Your task is to find every line in the records that holds the string "console" and copy it.

(Study material)

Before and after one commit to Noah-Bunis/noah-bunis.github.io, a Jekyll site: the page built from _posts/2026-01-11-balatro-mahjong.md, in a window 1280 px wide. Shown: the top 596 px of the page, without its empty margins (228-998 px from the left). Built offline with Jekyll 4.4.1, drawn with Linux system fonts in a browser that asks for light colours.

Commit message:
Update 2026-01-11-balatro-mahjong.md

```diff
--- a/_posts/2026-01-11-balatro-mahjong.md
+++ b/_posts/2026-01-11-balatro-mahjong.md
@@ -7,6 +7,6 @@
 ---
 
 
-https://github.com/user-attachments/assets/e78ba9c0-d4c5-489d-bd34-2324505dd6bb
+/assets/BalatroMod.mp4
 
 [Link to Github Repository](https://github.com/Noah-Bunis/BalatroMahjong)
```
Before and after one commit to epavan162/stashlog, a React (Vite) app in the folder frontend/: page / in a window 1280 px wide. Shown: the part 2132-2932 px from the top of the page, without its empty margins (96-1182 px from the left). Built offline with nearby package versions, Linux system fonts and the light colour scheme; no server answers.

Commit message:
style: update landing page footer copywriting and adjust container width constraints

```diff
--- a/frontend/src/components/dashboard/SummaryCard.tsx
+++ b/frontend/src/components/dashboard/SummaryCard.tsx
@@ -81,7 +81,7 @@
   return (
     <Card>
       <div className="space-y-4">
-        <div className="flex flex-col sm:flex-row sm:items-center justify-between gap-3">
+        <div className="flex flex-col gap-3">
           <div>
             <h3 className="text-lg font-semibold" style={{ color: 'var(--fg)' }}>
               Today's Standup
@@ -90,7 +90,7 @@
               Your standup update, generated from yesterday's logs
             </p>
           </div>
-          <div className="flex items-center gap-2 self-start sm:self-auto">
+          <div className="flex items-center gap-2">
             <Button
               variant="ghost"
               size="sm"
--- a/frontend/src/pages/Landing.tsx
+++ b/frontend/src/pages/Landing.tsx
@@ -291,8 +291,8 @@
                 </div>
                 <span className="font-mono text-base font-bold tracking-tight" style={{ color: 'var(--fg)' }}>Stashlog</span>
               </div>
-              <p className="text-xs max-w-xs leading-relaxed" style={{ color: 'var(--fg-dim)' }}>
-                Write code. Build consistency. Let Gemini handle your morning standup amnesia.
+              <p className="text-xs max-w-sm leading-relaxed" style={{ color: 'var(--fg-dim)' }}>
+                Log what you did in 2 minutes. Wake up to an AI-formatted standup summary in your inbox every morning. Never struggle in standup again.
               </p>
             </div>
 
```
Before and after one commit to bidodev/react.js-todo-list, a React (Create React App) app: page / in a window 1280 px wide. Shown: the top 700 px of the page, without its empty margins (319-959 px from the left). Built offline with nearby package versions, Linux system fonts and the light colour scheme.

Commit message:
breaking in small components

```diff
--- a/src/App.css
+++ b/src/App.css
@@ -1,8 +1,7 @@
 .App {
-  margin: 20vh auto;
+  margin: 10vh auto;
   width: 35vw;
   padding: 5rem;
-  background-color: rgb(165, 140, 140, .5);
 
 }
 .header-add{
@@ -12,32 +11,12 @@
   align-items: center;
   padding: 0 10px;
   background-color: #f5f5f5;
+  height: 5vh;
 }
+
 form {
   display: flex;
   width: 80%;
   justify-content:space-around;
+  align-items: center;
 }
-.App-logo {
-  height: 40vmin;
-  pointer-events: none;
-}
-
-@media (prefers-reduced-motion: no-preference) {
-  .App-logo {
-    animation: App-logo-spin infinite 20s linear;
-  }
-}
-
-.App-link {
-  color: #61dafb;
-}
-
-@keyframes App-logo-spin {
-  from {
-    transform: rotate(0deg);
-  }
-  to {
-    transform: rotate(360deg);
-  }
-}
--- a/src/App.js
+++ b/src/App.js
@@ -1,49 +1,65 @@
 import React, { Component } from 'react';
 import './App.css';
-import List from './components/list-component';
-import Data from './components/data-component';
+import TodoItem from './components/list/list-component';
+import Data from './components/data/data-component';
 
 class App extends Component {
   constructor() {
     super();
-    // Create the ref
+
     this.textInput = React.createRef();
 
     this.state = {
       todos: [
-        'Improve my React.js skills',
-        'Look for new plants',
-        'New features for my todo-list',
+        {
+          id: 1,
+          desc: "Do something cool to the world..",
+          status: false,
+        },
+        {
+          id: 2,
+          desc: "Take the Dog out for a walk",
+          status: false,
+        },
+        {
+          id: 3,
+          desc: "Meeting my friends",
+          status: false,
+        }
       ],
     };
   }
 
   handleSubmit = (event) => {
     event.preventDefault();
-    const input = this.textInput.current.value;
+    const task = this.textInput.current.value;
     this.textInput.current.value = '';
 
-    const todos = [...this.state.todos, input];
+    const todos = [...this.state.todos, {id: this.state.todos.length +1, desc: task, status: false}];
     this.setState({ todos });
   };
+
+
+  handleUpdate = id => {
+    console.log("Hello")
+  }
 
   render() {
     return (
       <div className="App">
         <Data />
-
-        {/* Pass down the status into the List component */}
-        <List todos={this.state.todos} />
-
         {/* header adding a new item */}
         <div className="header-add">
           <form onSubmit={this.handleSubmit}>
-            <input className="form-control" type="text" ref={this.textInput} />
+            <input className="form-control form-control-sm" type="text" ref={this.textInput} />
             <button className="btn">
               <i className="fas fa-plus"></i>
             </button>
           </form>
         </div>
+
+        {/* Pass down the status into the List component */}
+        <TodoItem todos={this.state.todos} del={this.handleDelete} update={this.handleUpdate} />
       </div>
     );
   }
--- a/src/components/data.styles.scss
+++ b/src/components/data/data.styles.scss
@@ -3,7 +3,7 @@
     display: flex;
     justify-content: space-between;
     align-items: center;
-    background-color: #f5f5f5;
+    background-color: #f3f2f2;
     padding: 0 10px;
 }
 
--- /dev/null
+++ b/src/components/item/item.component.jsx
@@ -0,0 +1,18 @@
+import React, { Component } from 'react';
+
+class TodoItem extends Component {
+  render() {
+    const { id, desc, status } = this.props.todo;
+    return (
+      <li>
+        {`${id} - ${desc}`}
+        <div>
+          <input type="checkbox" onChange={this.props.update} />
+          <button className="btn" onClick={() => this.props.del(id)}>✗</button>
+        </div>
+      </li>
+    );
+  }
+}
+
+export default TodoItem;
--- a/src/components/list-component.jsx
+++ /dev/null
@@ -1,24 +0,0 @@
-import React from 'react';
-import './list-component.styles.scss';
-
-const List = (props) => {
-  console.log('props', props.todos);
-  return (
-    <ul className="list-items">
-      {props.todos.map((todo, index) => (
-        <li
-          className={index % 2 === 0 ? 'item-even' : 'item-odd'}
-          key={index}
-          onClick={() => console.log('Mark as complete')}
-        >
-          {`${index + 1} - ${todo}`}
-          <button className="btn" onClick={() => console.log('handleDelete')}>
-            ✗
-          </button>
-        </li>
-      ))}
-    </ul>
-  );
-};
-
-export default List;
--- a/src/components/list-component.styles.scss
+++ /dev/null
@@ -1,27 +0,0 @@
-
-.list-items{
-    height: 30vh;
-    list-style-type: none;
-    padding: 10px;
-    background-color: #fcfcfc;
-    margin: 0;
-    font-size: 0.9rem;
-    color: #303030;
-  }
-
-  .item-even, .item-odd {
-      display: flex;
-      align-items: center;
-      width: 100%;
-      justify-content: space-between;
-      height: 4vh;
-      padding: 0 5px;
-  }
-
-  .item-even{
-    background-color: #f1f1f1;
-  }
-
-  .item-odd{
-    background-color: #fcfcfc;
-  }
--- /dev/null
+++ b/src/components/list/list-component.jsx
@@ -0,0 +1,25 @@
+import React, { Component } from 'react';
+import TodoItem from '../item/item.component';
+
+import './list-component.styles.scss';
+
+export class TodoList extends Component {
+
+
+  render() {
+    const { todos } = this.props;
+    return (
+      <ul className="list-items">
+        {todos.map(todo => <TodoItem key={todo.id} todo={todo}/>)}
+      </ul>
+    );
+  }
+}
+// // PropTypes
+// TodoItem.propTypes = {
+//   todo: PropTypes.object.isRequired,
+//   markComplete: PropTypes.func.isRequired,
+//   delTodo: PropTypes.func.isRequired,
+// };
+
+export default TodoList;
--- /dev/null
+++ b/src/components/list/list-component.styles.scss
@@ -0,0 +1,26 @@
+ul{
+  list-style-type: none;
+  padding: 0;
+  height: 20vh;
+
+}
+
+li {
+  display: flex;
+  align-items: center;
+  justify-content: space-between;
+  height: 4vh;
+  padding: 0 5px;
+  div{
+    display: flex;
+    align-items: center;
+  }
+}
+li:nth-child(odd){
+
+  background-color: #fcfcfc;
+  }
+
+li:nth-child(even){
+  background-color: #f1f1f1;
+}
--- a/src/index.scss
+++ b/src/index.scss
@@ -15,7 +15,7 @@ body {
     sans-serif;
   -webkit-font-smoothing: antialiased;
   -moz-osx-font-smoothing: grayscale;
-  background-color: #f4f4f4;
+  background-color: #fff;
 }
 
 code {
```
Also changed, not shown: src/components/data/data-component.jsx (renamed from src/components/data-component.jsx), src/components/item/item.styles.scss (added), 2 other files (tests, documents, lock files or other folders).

(End Study material)

* Exercise result:
+    console.log("Hello")
-  console.log('props', props.todos);
-          onClick={() => console.log('Mark as complete')}
-          <button className="btn" onClick={() => console.log('handleDelete')}>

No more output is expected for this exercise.